I am one of those parents that is involved in everything that I can be involved in.. So the beginning of the school year means a lot for me as well.  It's our balancing act.  Making sure that everyone is able to do everything that we need and most of what we want. I can't get the time back that we lost while I was working crazy hours, but at the same time, I can work to make it better.

Here's to another year!

Hoarding Without Substance, Part III *Conclusion*

What I realized in the end, is that nothing will change, nothing will get better, until I make the changes.  I couldn't expect my kids to change, or want to do things in a simpler, more efficient way if I wasn't showing them that way.  While I'm not on the level of people on that show "Hoarders" I realized that my attachment to things... gadgets, clothes, shoes, papers, books, etc. was detrimental to my life.
Slow process, but it's working
The clutter, the mess... it had become the norm in my house and that wasn't a good thing. Even when the house had been thoroughly cleaned, it still looked dirty to me because of the amount of clutter that we still had.  When I would walk into my house, it didn't feel like, Ahhh, home sweet home."  It felt more like, "Aw man, I really need to do something about this." 

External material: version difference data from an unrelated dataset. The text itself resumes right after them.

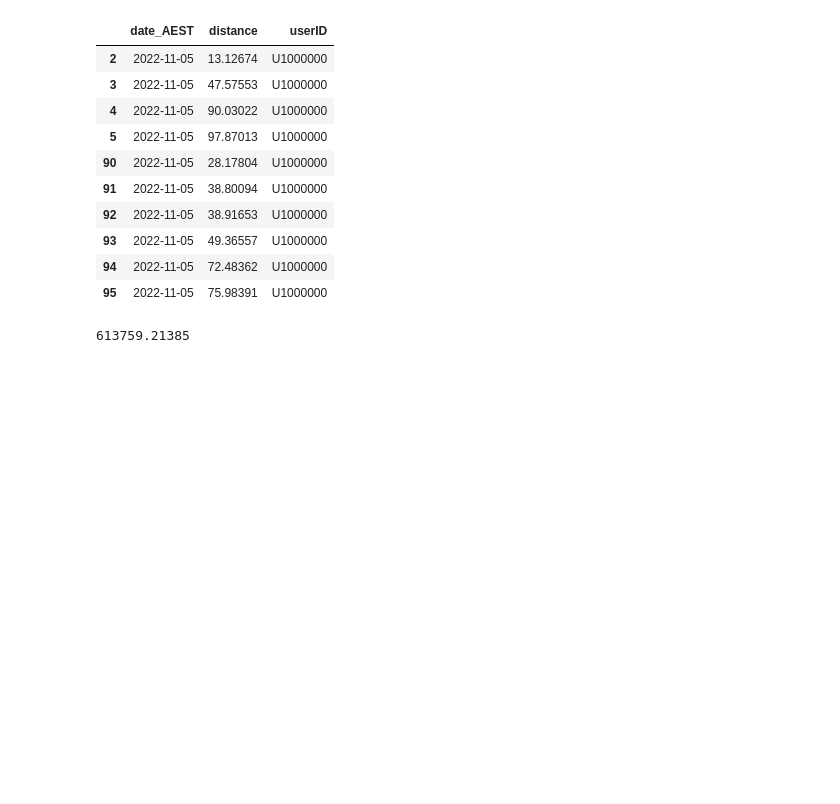
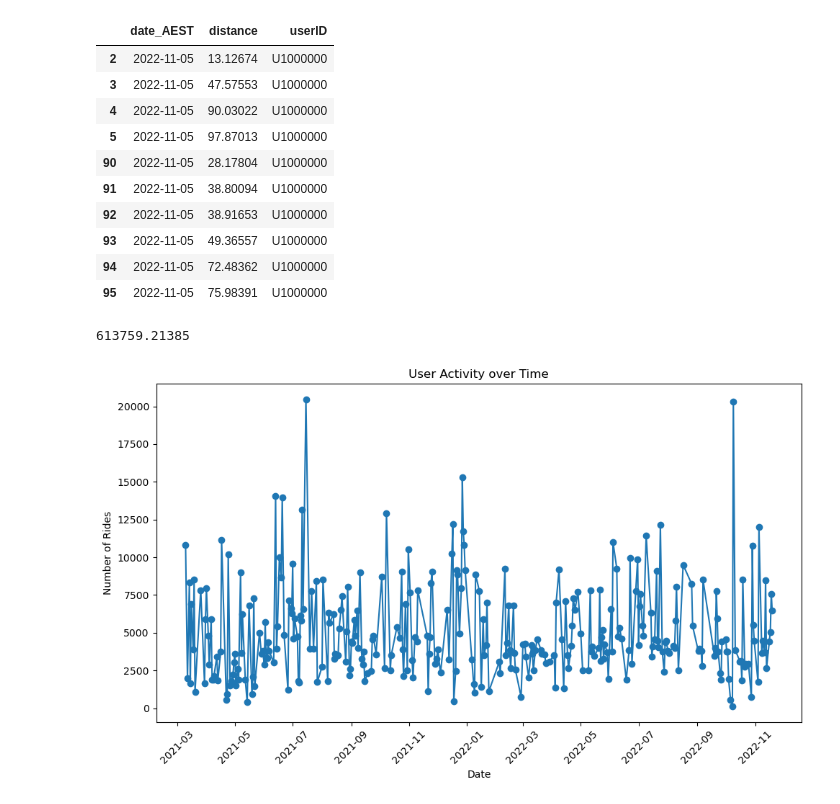
Before and after one commit to saru29/data-analysis, a Jupyter notebook: Trimester_1_2023/Project 15 User Ranking Engagement/Analysis.ipynb, the cells around one changed output. Drawn from its saved outputs; the diff is of its cells as text; code cells hidden in the pictures; blank space fills up the shorter version.

```diff
--- a/Trimester_1_2023/Project 15 User Ranking Engagement/Analysis.ipynb
+++ b/Trimester_1_2023/Project 15 User Ranking Engagement/Analysis.ipynb
@@ -107,3 +167,18 @@ dis = filtered_df['distance'].sum()
 print(dis)
 # %% [output]
 613759.21385
+# %%
+# Group the data by date and count the number of rides or sum the distance
+activity_over_time = df.groupby('date_AEST').size()
+
+# Create a line plot of user activity over time
+plt.figure(figsize=(10, 6))
+plt.plot(activity_over_time.index, activity_over_time.values, marker='o')
+plt.xlabel('Date')
+plt.ylabel('Number of Rides')
+plt.title('User Activity over Time')
+plt.xticks(rotation=45)
+plt.tight_layout()
+plt.show()
+# %% [output]
+[figure, added]
```
Also changed, not shown: parts of 9 cells of this notebook, 1 other file.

I started small, by giving things away to friends.  Not things I didn't like or were junky. I mean things that were nice, but I didn't have any real use for.  I donated lots of other items to the Salvation Army.  I was left with less clutter, but I had a long way to go.

I started to look at things a little differently, and once I did that, I noticed the changes.  I noticed them immediately.  I could look in a room without thinking of how bad it looked or what else I needed to do.  I could invite someone into my home without a super-haul.  I could come home after a long day and actually relax.  These things are important. C.H.A.O.S. (Can't Have Anyone Over Syndrome) is so draining. Mentally, financially, physically and emotionally.  It didn't happen overnight, and I still struggle with clutter, but I feel more and more like I'm getting to a happier place.